## Aim of the exercise:
Return all lines of the records that contain the word "frontend".
*** Records for this task ***
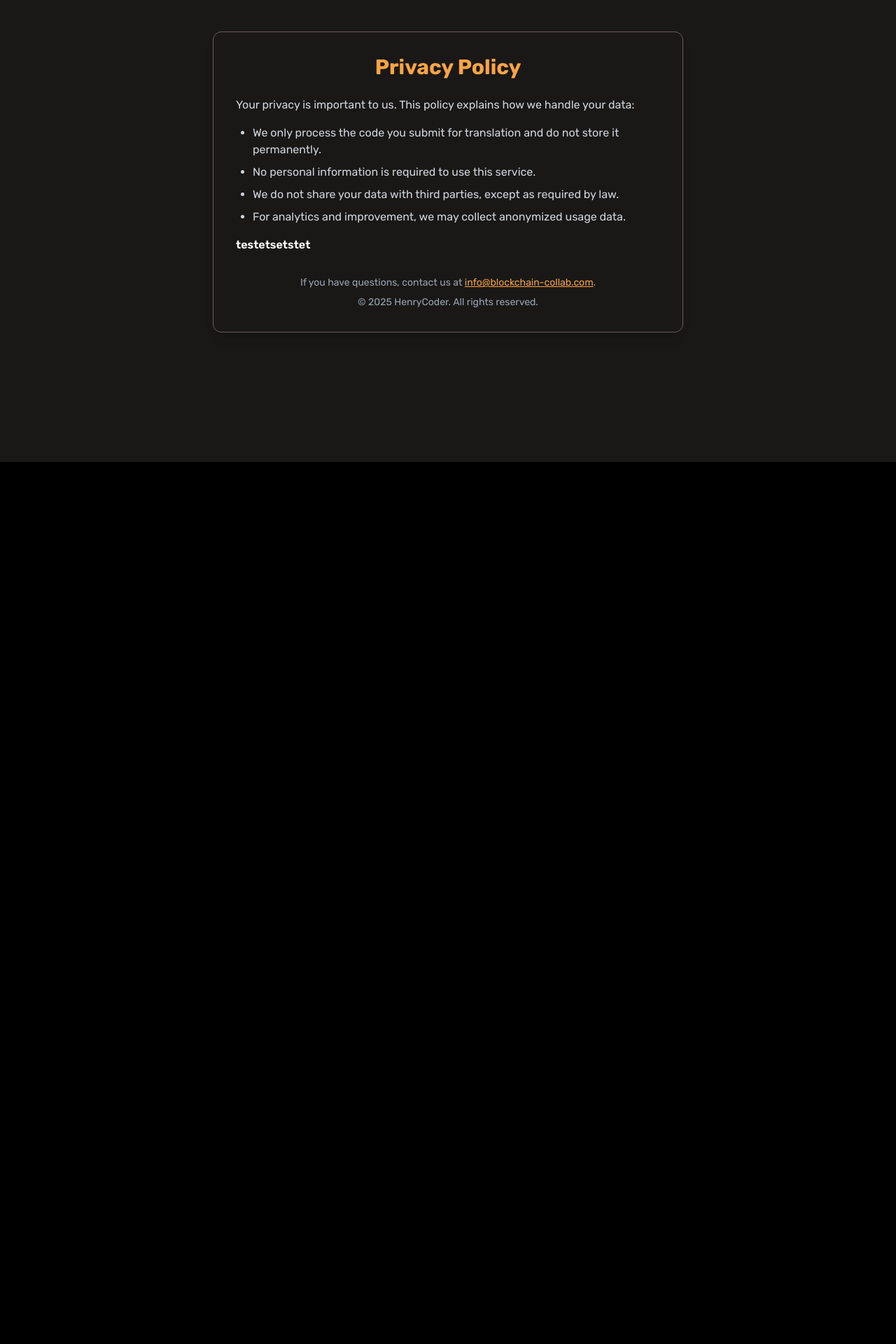
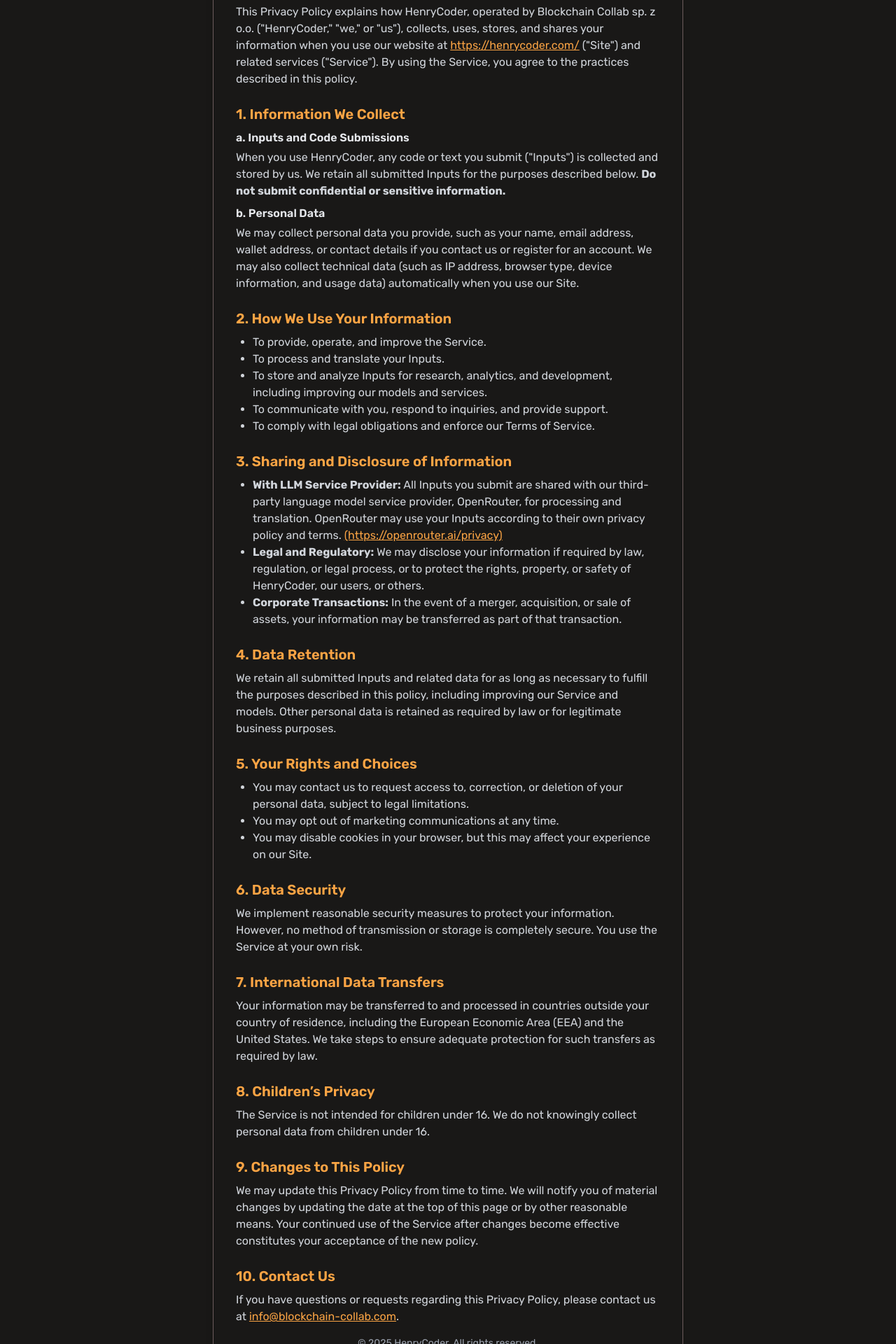
Before and after one commit to BlockchainCollab/HenryCoder, a Nuxt app in the folder frontend/: page /privacy in a window 1280 px wide. Shown: the part 140-2060 px from the top of the page at 70% size. Before the commit the page ends 800 px from the top, so only its background shows below. Built offline with nearby package versions, Linux system fonts and the light colour scheme.

Commit message:
updated frontend tos privacy

```diff
--- a/frontend/pages/privacy.vue
+++ b/frontend/pages/privacy.vue
@@ -1,23 +1,49 @@
 <template>
   <div class="flex flex-col min-h-screen w-full text-white font-rubik bg-grid-pattern p-8 items-center justify-center">
     <div class="max-w-2xl w-full bg-[#191817] border border-[#6D5D5D] rounded-[12px] p-8 shadow-lg">
-      <h1 class="text-3xl font-bold text-[#FBA444] mb-6 text-center">Privacy Policy</h1>
+      <h1 class="text-3xl font-bold text-[#FBA444] mb-2 text-center">Privacy Policy</h1>
+      <p class="text-gray-400 text-sm mb-4 text-center">Last Updated: June 23, 2025</p>
       <p class="mb-4 text-gray-300">
-        Your privacy is important to us. This policy explains how we handle your data:
+        This Privacy Policy explains how HenryCoder, operated by Blockchain Collab sp. z o.o. ("HenryCoder," "we," or "us"), collects, uses, stores, and shares your information when you use our website at <a href="https://henrycoder.com/" class="text-[#FBA444] underline">https://henrycoder.com/</a> ("Site") and related services ("Service"). By using the Service, you agree to the practices described in this policy.
       </p>
+      <h2 class="text-xl font-semibold text-[#FBA444] mt-6 mb-2">1. Information We Collect</h2>
+      <h3 class="font-semibold text-gray-200 mb-1">a. Inputs and Code Submissions</h3>
+      <p class="mb-2 text-gray-300">When you use HenryCoder, any code or text you submit ("Inputs") is collected and stored by us. We retain all submitted Inputs for the purposes described below. <b>Do not submit confidential or sensitive information.</b></p>
+      <h3 class="font-semibold text-gray-200 mb-1">b. Personal Data</h3>
+      <p class="mb-2 text-gray-300">We may collect personal data you provide, such as your name, email address, wallet address, or contact details if you contact us or register for an account. We may also collect technical data (such as IP address, browser type, device information, and usage data) automatically when you use our Site.</p>
+      <h2 class="text-xl font-semibold text-[#FBA444] mt-6 mb-2">2. How We Use Your Information</h2>
       <ul class="list-disc pl-6 mb-4 text-gray-300">
-        <li class="mb-2">We only process the code you submit for translation and do not store it permanently.</li>
-        <li class="mb-2">No personal information is required to use this service.</li>
-        <li class="mb-2">We do not share your data with third parties, except as required by law.</li>
-        <li class="mb-2">For analytics and improvement, we may collect anonymized usage data.</li>
+        <li>To provide, operate, and improve the Service.</li>
+        <li>To process and translate your Inputs.</li>
+        <li>To store and analyze Inputs for research, analytics, and development, including improving our models and services.</li>
+        <li>To communicate with you, respond to inquiries, and provide support.</li>
+        <li>To comply with legal obligations and enforce our Terms of Service.</li>
       </ul>
-      <h1>testetsetstet</h1>
-      <p class="text-gray-400 text-sm mt-8 text-center">
-        If you have questions, contact us at <a href="mailto:info@blockchain-collab.com" class="text-[#FBA444] underline">info@blockchain-collab.com</a>.
-      </p>
-      <p class="text-gray-400 text-sm mt-2 text-center">
-        &copy; 2025 HenryCoder. All rights reserved.
-      </p>
+      <h2 class="text-xl font-semibold text-[#FBA444] mt-6 mb-2">3. Sharing and Disclosure of Information</h2>
+      <ul class="list-disc pl-6 mb-4 text-gray-300">
+        <li><b>With LLM Service Provider:</b> All Inputs you submit are shared with our third-party language model service provider, OpenRouter, for processing and translation. OpenRouter may use your Inputs according to their own privacy policy and terms. <a href="https://openrouter.ai/privacy" class="text-[#FBA444] underline">(https://openrouter.ai/privacy)</a></li>
+        <li><b>Legal and Regulatory:</b> We may disclose your information if required by law, regulation, or legal process, or to protect the rights, property, or safety of HenryCoder, our users, or others.</li>
+        <li><b>Corporate Transactions:</b> In the event of a merger, acquisition, or sale of assets, your information may be transferred as part of that transaction.</li>
+      </ul>
+      <h2 class="text-xl font-semibold text-[#FBA444] mt-6 mb-2">4. Data Retention</h2>
+      <p class="mb-4 text-gray-300">We retain all submitted Inputs and related data for as long as necessary to fulfill the purposes described in this policy, including improving our Service and models. Other personal data is retained as required by law or for legitimate business purposes.</p>
+      <h2 class="text-xl font-semibold text-[#FBA444] mt-6 mb-2">5. Your Rights and Choices</h2>
+      <ul class="list-disc pl-6 mb-4 text-gray-300">
+        <li>You may contact us to request access to, correction, or deletion of your personal data, subject to legal limitations.</li>
+        <li>You may opt out of marketing communications at any time.</li>
+        <li>You may disable cookies in your browser, but this may affect your experience on our Site.</li>
+      </ul>
+      <h2 class="text-xl font-semibold text-[#FBA444] mt-6 mb-2">6. Data Security</h2>
+      <p class="mb-4 text-gray-300">We implement reasonable security measures to protect your information. However, no method of transmission or storage is completely secure. You use the Service at your own risk.</p>
+      <h2 class="text-xl font-semibold text-[#FBA444] mt-6 mb-2">7. International Data Transfers</h2>
+      <p class="mb-4 text-gray-300">Your information may be transferred to and processed in countries outside your country of residence, including the European Economic Area (EEA) and the United States. We take steps to ensure adequate protection for such transfers as required by law.</p>
+      <h2 class="text-xl font-semibold text-[#FBA444] mt-6 mb-2">8. Children’s Privacy</h2>
+      <p class="mb-4 text-gray-300">The Service is not intended for children under 16. We do not knowingly collect personal data from children under 16.</p>
+      <h2 class="text-xl font-semibold text-[#FBA444] mt-6 mb-2">9. Changes to This Policy</h2>
+      <p class="mb-4 text-gray-300">We may update this Privacy Policy from time to time. We will notify you of material changes by updating the date at the top of this page or by other reasonable means. Your continued use of the Service after changes become effective constitutes your acceptance of the new policy.</p>
+      <h2 class="text-xl font-semibold text-[#FBA444] mt-6 mb-2">10. Contact Us</h2>
+      <p class="mb-4 text-gray-300">If you have questions or requests regarding this Privacy Policy, please contact us at <a href="mailto:info@blockchain-collab.com" class="text-[#FBA444] underline">info@blockchain-collab.com</a>.</p>
+      <p class="text-gray-400 text-sm mt-2 text-center">&copy; 2025 HenryCoder. All rights reserved.</p>
     </div>
   </div>
 </template>
--- a/frontend/pages/tos.vue
+++ b/frontend/pages/tos.vue
@@ -1,19 +1,40 @@
 <template>
   <div class="flex flex-col min-h-screen w-full text-white font-rubik bg-grid-pattern p-8 items-center justify-center">
     <div class="max-w-2xl w-full bg-[#191817] border border-[#6D5D5D] rounded-[12px] p-8 shadow-lg">
-      <h1 class="text-3xl font-bold text-[#FBA444] mb-6 text-center">Terms of Service</h1>
+      <h1 class="text-3xl font-bold text-[#FBA444] mb-2 text-center">Terms of Service</h1>
+      <p class="text-gray-400 text-sm mb-4 text-center">Last updated: 23rd June 2025</p>
       <p class="mb-4 text-gray-300">
-        Welcome to HenryCoder! By using our service, you agree to the following terms:
+        Welcome, and thank you for your interest in HenryCoder, operated by Blockchain Collab sp. z o.o. ("HenryCoder," "we," or "us"). These Terms of Service ("Terms") govern your use of our website at <a href="https://henrycoder.com/" class="text-[#FBA444] underline">https://henrycoder.com/</a> ("Site"), along with any related services, applications, and features provided by us (collectively, our "Service"). By using the Service, you agree to be bound by these Terms.
       </p>
+      <p class="mb-4 text-gray-300 font-semibold">PLEASE READ THESE TERMS CAREFULLY. BY USING THE SERVICE, YOU ACKNOWLEDGE THAT YOU HAVE READ, UNDERSTOOD, AND AGREE TO BE BOUND BY THESE TERMS AND OUR PRIVACY POLICY. IF YOU DO NOT AGREE TO THESE TERMS, DO NOT USE THE SERVICE.</p>
+      <h2 class="text-xl font-semibold text-[#FBA444] mt-6 mb-2">1. Service Overview</h2>
+      <p class="mb-4 text-gray-300">HenryCoder provides a code translation service, allowing users to submit EVM-compatible code for translation to the Ralph language. The Service is intended for informational and educational purposes only. We do not guarantee the accuracy, completeness, or suitability of any translated code.</p>
+      <h2 class="text-xl font-semibold text-[#FBA444] mt-6 mb-2">2. Eligibility</h2>
+      <p class="mb-4 text-gray-300">You must be at least 16 years old to use the Service. By using the Service, you represent and warrant that you meet this requirement and that your use of the Service complies with all applicable laws and regulations.</p>
+      <h2 class="text-xl font-semibold text-[#FBA444] mt-6 mb-2">3. User Content and Data</h2>
+      <p class="mb-4 text-gray-300">You retain all rights to the code you submit ("Input"). By submitting Input, you grant us a non-exclusive, royalty-free, worldwide, perpetual, and irrevocable license to store, log, process, translate, and use your code and its translations ("Output") for the purpose of providing the Service, improving our services, and training or fine-tuning machine learning models, including AI models. We may use your Input and Output for research, analytics, and development purposes. We do not claim ownership of your Input or Output.</p>
+      <p class="mb-4 text-gray-300">We may store and log your code and translations, and may use them for training and improving our models and services. Please do not submit any confidential or sensitive information.</p>
+      <p class="mb-4 text-gray-300">See our Privacy Policy for more details on how we handle your data.</p>
+      <h2 class="text-xl font-semibold text-[#FBA444] mt-6 mb-2">4. Prohibited Conduct</h2>
       <ul class="list-disc pl-6 mb-4 text-gray-300">
-        <li class="mb-2">You are responsible for any code you submit and for complying with all applicable laws.</li>
-        <li class="mb-2">Do not use this service for illegal, harmful, or malicious activities.</li>
-        <li class="mb-2">We do not guarantee the accuracy or fitness of the translated code. Use at your own risk.</li>
-        <li class="mb-2">We may update these terms at any time. Continued use means you accept the changes.</li>
+        <li>Use the Service for any unlawful, harmful, or malicious purpose.</li>
+        <li>Submit code or content that infringes on the intellectual property rights of others.</li>
+        <li>Attempt to disrupt or compromise the security or integrity of the Service.</li>
+        <li>Use the Service to transmit viruses, malware, or other harmful code.</li>
       </ul>
-      <p class="text-gray-400 text-sm mt-8 text-center">
-        &copy; 2025 HenryCoder. All rights reserved.
-      </p>
+      <h2 class="text-xl font-semibold text-[#FBA444] mt-6 mb-2">5. Disclaimers</h2>
+      <p class="mb-4 text-gray-300">The Service and all translated code are provided "as is" and "as available" without warranty of any kind. We do not guarantee that the Service will be error-free, secure, or uninterrupted. You are solely responsible for reviewing and testing any translated code before using it in any production or critical environment.</p>
+      <h2 class="text-xl font-semibold text-[#FBA444] mt-6 mb-2">6. Limitation of Liability</h2>
+      <p class="mb-4 text-gray-300">To the maximum extent permitted by law, Blockchain Collab sp. z o.o. and its affiliates, officers, employees, and agents shall not be liable for any indirect, incidental, special, consequential, or punitive damages, or any loss of profits or revenues, arising out of or related to your use of the Service or any translated code.</p>
+      <h2 class="text-xl font-semibold text-[#FBA444] mt-6 mb-2">7. Changes to the Terms</h2>
+      <p class="mb-4 text-gray-300">We may update these Terms from time to time. If we make material changes, we will notify you by updating the date at the top of this page or by other reasonable means. Your continued use of the Service after changes become effective constitutes your acceptance of the new Terms.</p>
+      <h2 class="text-xl font-semibold text-[#FBA444] mt-6 mb-2">8. Termination</h2>
+      <p class="mb-4 text-gray-300">We reserve the right to suspend or terminate your access to the Service at any time, for any reason, without notice.</p>
+      <h2 class="text-xl font-semibold text-[#FBA444] mt-6 mb-2">9. Governing Law</h2>
+      <p class="mb-4 text-gray-300">These Terms are governed by the laws of Poland. Any disputes arising from these Terms or your use of the Service shall be subject to the exclusive jurisdiction of the courts of Poland.</p>
+      <h2 class="text-xl font-semibold text-[#FBA444] mt-6 mb-2">10. Contact</h2>
+      <p class="mb-4 text-gray-300">If you have any questions about these Terms, please contact us at <a href="mailto:info@blockchain-collab.com" class="text-[#FBA444] underline">info@blockchain-collab.com</a>.</p>
+      <p class="text-gray-400 text-sm mt-2 text-center">© 2025 Blockchain Collab sp. z o.o. All rights reserved.</p>
     </div>
   </div>
 </template>
```
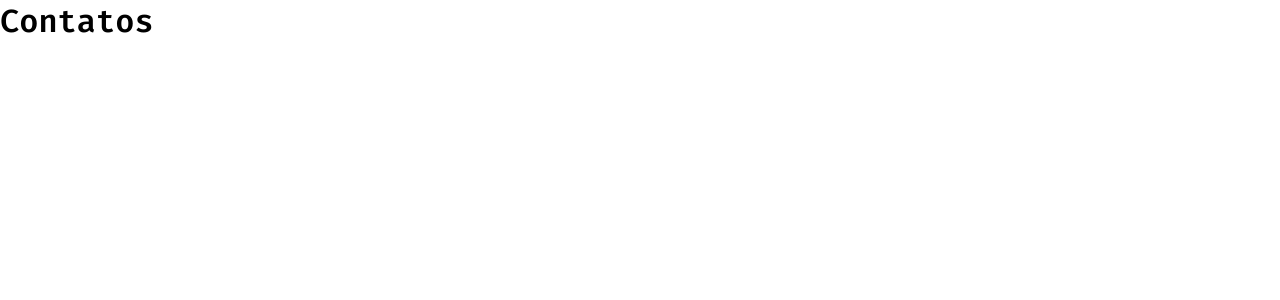
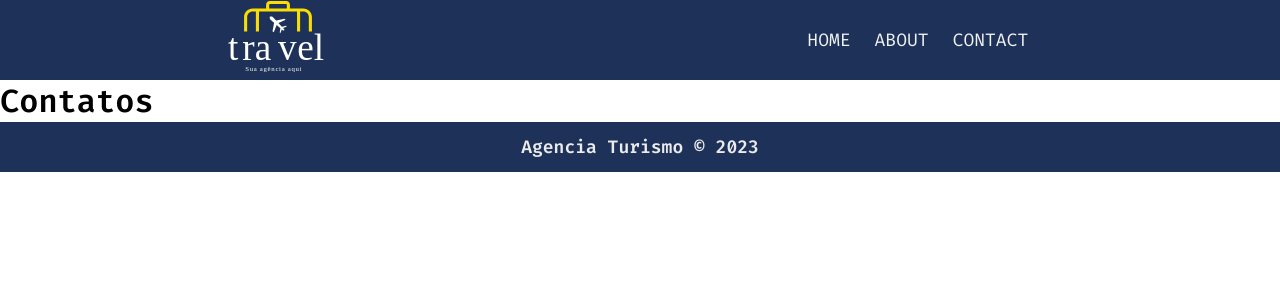
Before and after one commit to denneraladim/AgenciaTurismo, a React (Vite) app: page /contact in a window 1280 px wide. Shown: the top 300 px of the page. Built offline with nearby package versions, Linux system fonts and the light colour scheme.

Commit message:
Atualizados as páginas Contato e Sobre

```diff
--- a/src/pages/About/index.jsx
+++ b/src/pages/About/index.jsx
@@ -1,5 +1,13 @@
+import Header from '../../components/Header'
+import Footer from '../../components/Footer'
+
 export default function About(){
     return (
+        <>
+        <Header />
         <h1>Sobre</h1>
+        <Footer />
+      </>
     )
+
 }
--- a/src/pages/Contact/index.jsx
+++ b/src/pages/Contact/index.jsx
@@ -1,5 +1,12 @@
+import Header from '../../components/Header'
+import Footer from '../../components/Footer'
+
 export default function Contact(){
     return (
-        <h1>Contatos</h1>
+        <>
+          <Header />
+          <h1>Contatos</h1>
+          <Footer />
+        </>
     )
 }
```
*** End of Records for this task ***
## Exercise answer:
Before and after one commit to BlockchainCollab/HenryCoder, a Nuxt app in the folder frontend/: page /privacy in a window 1280 px wide. Shown: the part 140-2060 px from the top of the page at 70% size. Before the commit the page ends 800 px from the top, so only its background shows below. Built offline with nearby package versions, Linux system fonts and the light colour scheme.
updated frontend tos privacy
--- a/frontend/pages/privacy.vue
+++ b/frontend/pages/privacy.vue
--- a/frontend/pages/tos.vue
+++ b/frontend/pages/tos.vue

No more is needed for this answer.